Leaving the pictures aside, repeat every line below exactly.

Input records:
==*==

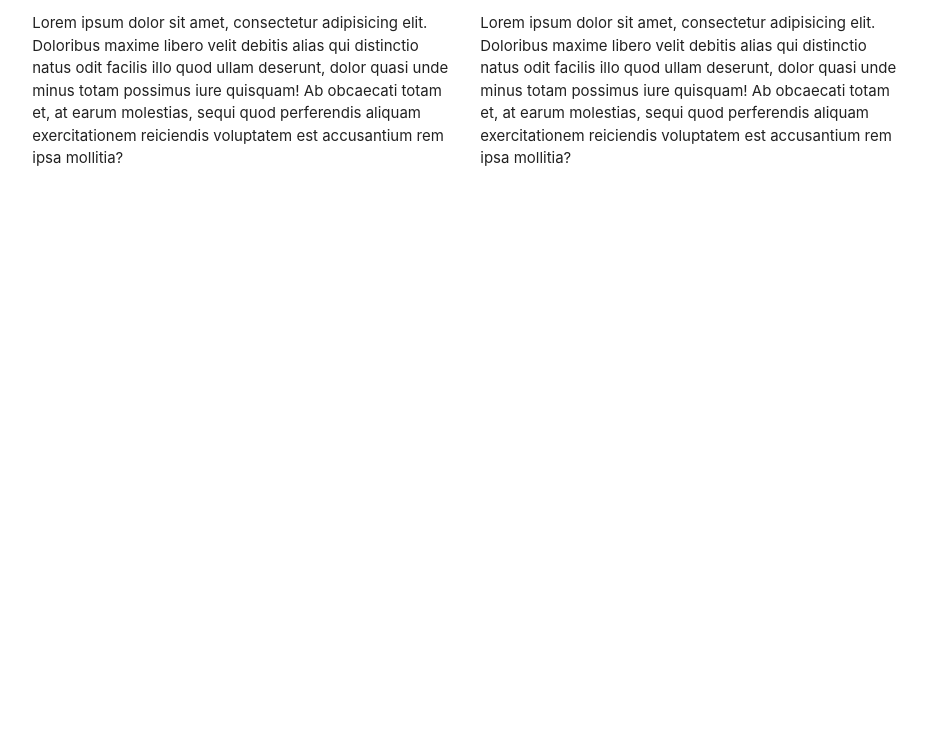
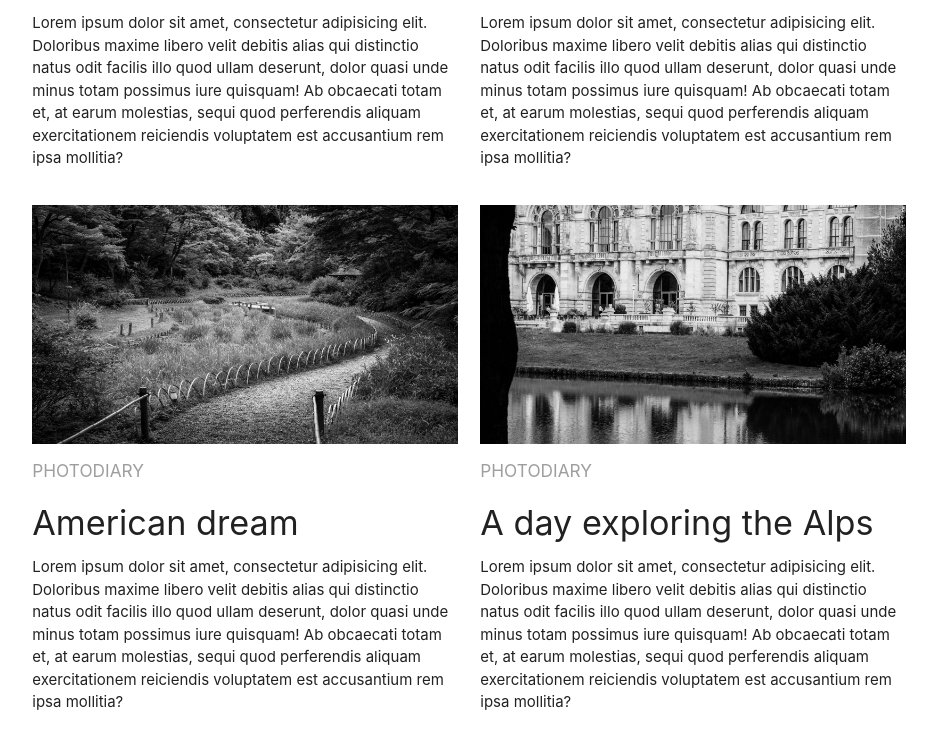
Before and after one commit to viktor23112004/DZ_20, a plain HTML site: page index.html in a window 1280 px wide. Shown: the part 1125-1871 px from the top of the page, without its empty margins (171-1108 px from the left). Before the commit the page ends 1410 px from the top, so only its background shows below. Drawn offline with Linux system fonts and the light colour scheme.

Commit message:
American dream

```diff
--- a/index.html
+++ b/index.html
@@ -63,8 +63,22 @@
     </div>
   </div>
 
+      <!-- American dream -->
+  <div class="row">
+    <div class="col s12 m6">
+      <img class="responsive-img" src="./images/tropinka_1.jpg">
+      <h6 class="grey-text">PHOTODIARY</h6>
+      <h4>American dream</h4>
+      <p>Lorem ipsum dolor sit amet, consectetur adipisicing elit. Doloribus maxime libero velit debitis alias qui distinctio natus odit facilis illo quod ullam deserunt, dolor quasi unde minus totam possimus iure quisquam! Ab obcaecati totam et, at earum molestias, sequi quod perferendis aliquam exercitationem reiciendis voluptatem est accusantium rem ipsa mollitia?</p>
+    </div>
 
-  <div class="row"></div>
+    <div class="col s12 m6">
+      <img class="responsive-img" src="./images/zdanie_1.jpg">
+      <h6 class="grey-text">PHOTODIARY</h6>
+      <h4>A day exploring the Alps</h4>
+      <p>Lorem ipsum dolor sit amet, consectetur adipisicing elit. Doloribus maxime libero velit debitis alias qui distinctio natus odit facilis illo quod ullam deserunt, dolor quasi unde minus totam possimus iure quisquam! Ab obcaecati totam et, at earum molestias, sequi quod perferendis aliquam exercitationem reiciendis voluptatem est accusantium rem ipsa mollitia?</p>
+    </div>
+  </div>
 
 
   <div class="row"></div>
```
Also changed, not shown: images/tropinka_1.jpg (added), images/zdanie_1.jpg (added).
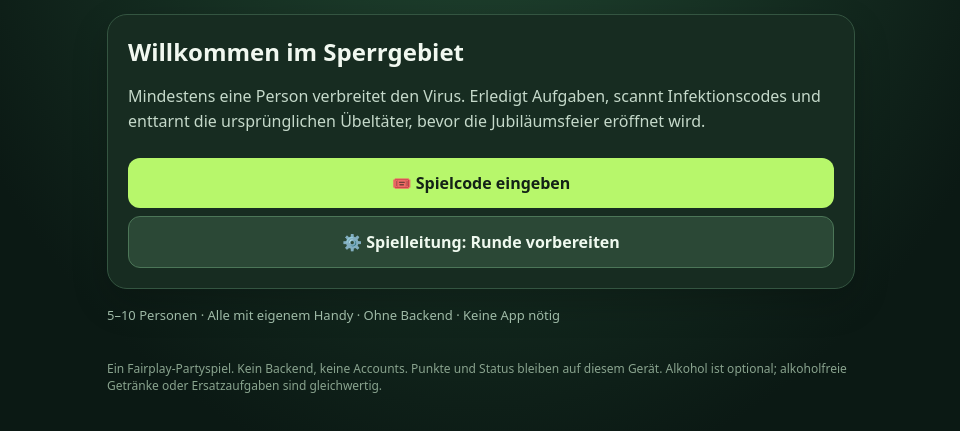
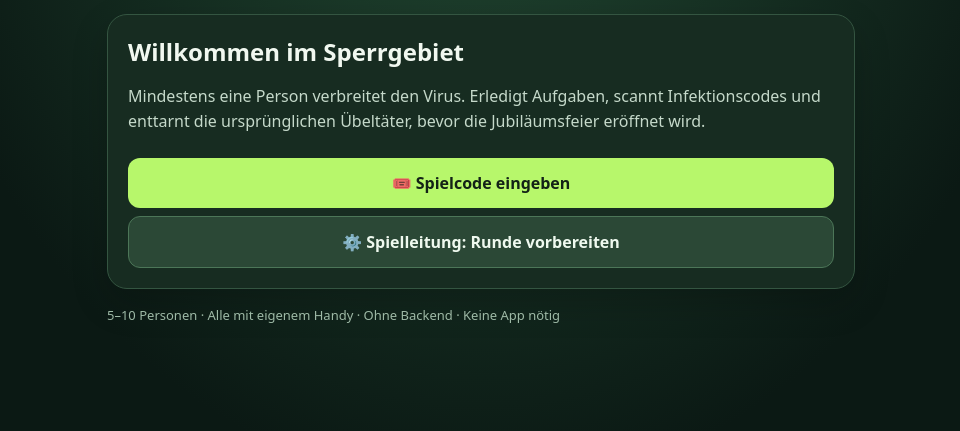
Before and after one commit to max2000bmg/Kuhstall, a plain HTML site: page index.html in a window 1280 px wide. Shown: the part 243-674 px from the top of the page, without its empty margins (159-1119 px from the left). Drawn offline with Linux system fonts and the light colour scheme.

Commit message:
Update index.html

```diff
--- a/index.html
+++ b/index.html
@@ -12,7 +12,7 @@
 <main>
   <div class="top"><span>🐮 WICHTELN IM KUHSTALL · JUBILÄUM 2026</span><span class="pill">30 MIN</span></div>
   <div id="app"></div>
-  <div class="foot">Ein Fairplay-Partyspiel. Kein Backend, keine Accounts. Punkte und Status bleiben auf diesem Gerät. Alkohol ist optional; alkoholfreie Getränke oder Ersatzaufgaben sind gleichwertig.</div>
+  <div class="foot"></div>
 </main>
 <div id="toast"></div>
 
```
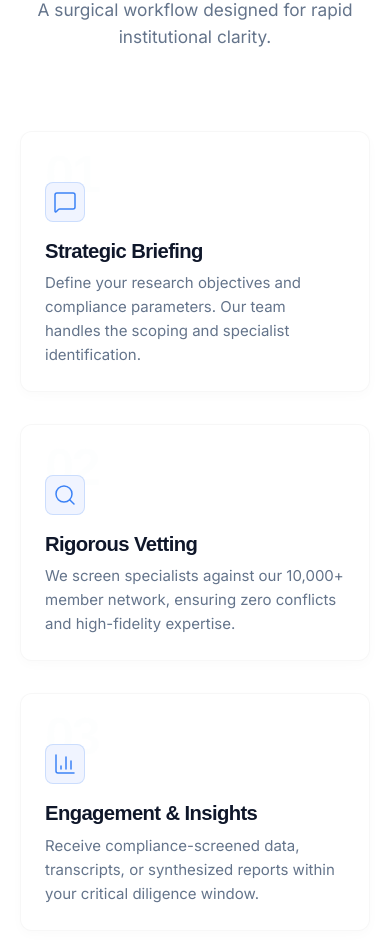
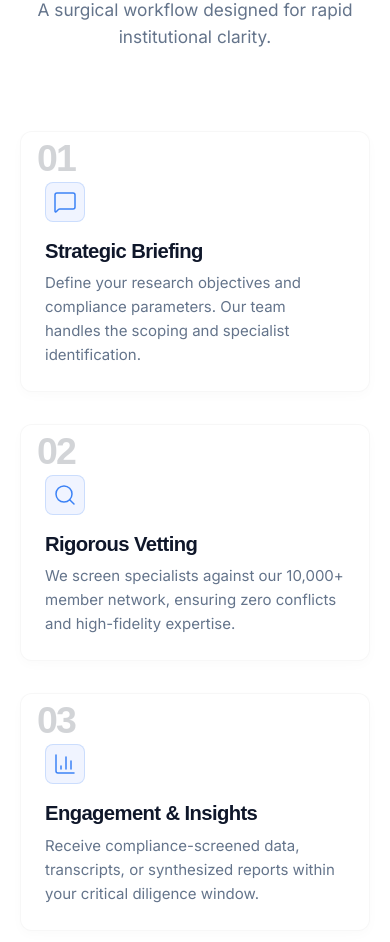
Before and after one commit to skydani26/signalbridge-insights, a Next.js app: page / in a window 390 px wide. Shown: the part 4096-5038 px from the top of the page. Built offline with nearby package versions, Linux system fonts and the light colour scheme; a web font is replaced by a local one.

Commit message:
fix: resolve CSS ordering conflict for mobile process numbers

```diff
--- a/src/app/home.module.css
+++ b/src/app/home.module.css
@@ -947,6 +947,19 @@
         padding: 40px 24px 24px;
     }
 
+    .processIconBox {
+        margin-bottom: 8px;
+        margin-top: 10px;
+    }
+
+    .processCardTitle {
+        font-size: 1.2rem;
+    }
+
+    .processCardText {
+        font-size: 0.9rem;
+    }
+
     .cardNumber {
         font-size: 2.5rem;
         /* Slightly larger for better presencia */
@@ -959,11 +972,6 @@
     }
 
     /* Use a darker color with low opacity for an "Elite" look */
-
-    .processIconBox {
-        margin-bottom: 8px;
-        margin-top: 10px;
-    }
 
     .processCardTitle {
         font-size: 1.2rem;
@@ -1130,6 +1138,17 @@
         max-width: 500px;
         margin: 0 auto;
     }
+
+    .cardNumber {
+        font-size: 2.5rem !important;
+        /* Force visibility over base class */
+        top: 8px !important;
+        left: 16px !important;
+        opacity: 0.18 !important;
+        color: var(--color-primary) !important;
+        font-weight: 900 !important;
+        display: block !important;
+    }
 }
 
 @keyframes fadeInUp {
```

==*==

Task response:
Before and after one commit to viktor23112004/DZ_20, a plain HTML site: page index.html in a window 1280 px wide. Shown: the part 1125-1871 px from the top of the page, without its empty margins (171-1108 px from the left). Before the commit the page ends 1410 px from the top, so only its background shows below. Drawn offline with Linux system fonts and the light colour scheme.

Commit message:
American dream

```diff
--- a/index.html
+++ b/index.html
@@ -63,8 +63,22 @@
     </div>
   </div>
 
+      <!-- American dream -->
+  <div class="row">
+    <div class="col s12 m6">
+      <img class="responsive-img" src="./images/tropinka_1.jpg">
+      <h6 class="grey-text">PHOTODIARY</h6>
+      <h4>American dream</h4>
+      <p>Lorem ipsum dolor sit amet, consectetur adipisicing elit. Doloribus maxime libero velit debitis alias qui distinctio natus odit facilis illo quod ullam deserunt, dolor quasi unde minus totam possimus iure quisquam! Ab obcaecati totam et, at earum molestias, sequi quod perferendis aliquam exercitationem reiciendis voluptatem est accusantium rem ipsa mollitia?</p>
+    </div>
 
-  <div class="row"></div>
+    <div class="col s12 m6">
+      <img class="responsive-img" src="./images/zdanie_1.jpg">
+      <h6 class="grey-text">PHOTODIARY</h6>
+      <h4>A day exploring the Alps</h4>
+      <p>Lorem ipsum dolor sit amet, consectetur adipisicing elit. Doloribus maxime libero velit debitis alias qui distinctio natus odit facilis illo quod ullam deserunt, dolor quasi unde minus totam possimus iure quisquam! Ab obcaecati totam et, at earum molestias, sequi quod perferendis aliquam exercitationem reiciendis voluptatem est accusantium rem ipsa mollitia?</p>
+    </div>
+  </div>
 
 
   <div class="row"></div>
```
Also changed, not shown: images/tropinka_1.jpg (added), images/zdanie_1.jpg (added).
Before and after one commit to max2000bmg/Kuhstall, a plain HTML site: page index.html in a window 1280 px wide. Shown: the part 243-674 px from the top of the page, without its empty margins (159-1119 px from the left). Drawn offline with Linux system fonts and the light colour scheme.

Commit message:
Update index.html

```diff
--- a/index.html
+++ b/index.html
@@ -12,7 +12,7 @@
 <main>
   <div class="top"><span>🐮 WICHTELN IM KUHSTALL · JUBILÄUM 2026</span><span class="pill">30 MIN</span></div>
   <div id="app"></div>
-  <div class="foot">Ein Fairplay-Partyspiel. Kein Backend, keine Accounts. Punkte und Status bleiben auf diesem Gerät. Alkohol ist optional; alkoholfreie Getränke oder Ersatzaufgaben sind gleichwertig.</div>
+  <div class="foot"></div>
 </main>
 <div id="toast"></div>
 
```
Before and after one commit to skydani26/signalbridge-insights, a Next.js app: page / in a window 390 px wide. Shown: the part 4096-5038 px from the top of the page. Built offline with nearby package versions, Linux system fonts and the light colour scheme; a web font is replaced by a local one.

Commit message:
fix: resolve CSS ordering conflict for mobile process numbers

```diff
--- a/src/app/home.module.css
+++ b/src/app/home.module.css
@@ -947,6 +947,19 @@
         padding: 40px 24px 24px;
     }
 
+    .processIconBox {
+        margin-bottom: 8px;
+        margin-top: 10px;
+    }
+
+    .processCardTitle {
+        font-size: 1.2rem;
+    }
+
+    .processCardText {
+        font-size: 0.9rem;
+    }
+
     .cardNumber {
         font-size: 2.5rem;
         /* Slightly larger for better presencia */
@@ -959,11 +972,6 @@
     }
 
     /* Use a darker color with low opacity for an "Elite" look */
-
-    .processIconBox {
-        margin-bottom: 8px;
-        margin-top: 10px;
-    }
 
     .processCardTitle {
         font-size: 1.2rem;
@@ -1130,6 +1138,17 @@
         max-width: 500px;
         margin: 0 auto;
     }
+
+    .cardNumber {
+        font-size: 2.5rem !important;
+        /* Force visibility over base class */
+        top: 8px !important;
+        left: 16px !important;
+        opacity: 0.18 !important;
+        color: var(--color-primary) !important;
+        font-weight: 900 !important;
+        display: block !important;
+    }
 }
 
 @keyframes fadeInUp {
```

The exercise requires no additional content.